▸ **Exercise description**
From the first line to the last, retype the records exactly without their images.

=== Extracted information ===

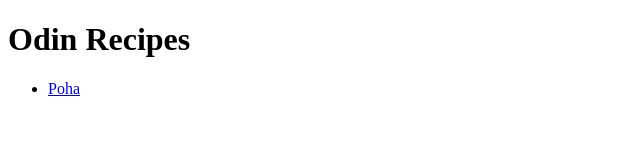
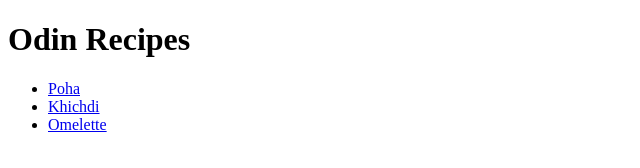
Before and after one commit to shivam-kumar-ux/odin-recipes, a plain HTML site: page index.html in a window 1280 px wide. Shown: the whole page, without its empty margins (0-640 px from the left). Drawn offline with Linux system fonts and the light colour scheme.

Commit message:
Add khichdi and omelette recipes

```diff
--- a/index.html
+++ b/index.html
@@ -9,6 +9,8 @@
 
     <ul>
         <li><a href="recipes/poha.html">Poha</a></li>
+        <li><a href="recipes/khichdi.html">Khichdi</a></li>
+        <li><a href="recipes/omelette.html">Omelette</a></li>
     </ul>
 </body>
 </html>
```
Also changed, not shown: recipes/khichdi.html (added), recipes/omelette.html (added).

===

▸ **Problem solution**
Before and after one commit to shivam-kumar-ux/odin-recipes, a plain HTML site: page index.html in a window 1280 px wide. Shown: the whole page, without its empty margins (0-640 px from the left). Drawn offline with Linux system fonts and the light colour scheme.

Commit message:
Add khichdi and omelette recipes

```diff
--- a/index.html
+++ b/index.html
@@ -9,6 +9,8 @@
 
     <ul>
         <li><a href="recipes/poha.html">Poha</a></li>
+        <li><a href="recipes/khichdi.html">Khichdi</a></li>
+        <li><a href="recipes/omelette.html">Omelette</a></li>
     </ul>
 </body>
 </html>
```
Also changed, not shown: recipes/khichdi.html (added), recipes/omelette.html (added).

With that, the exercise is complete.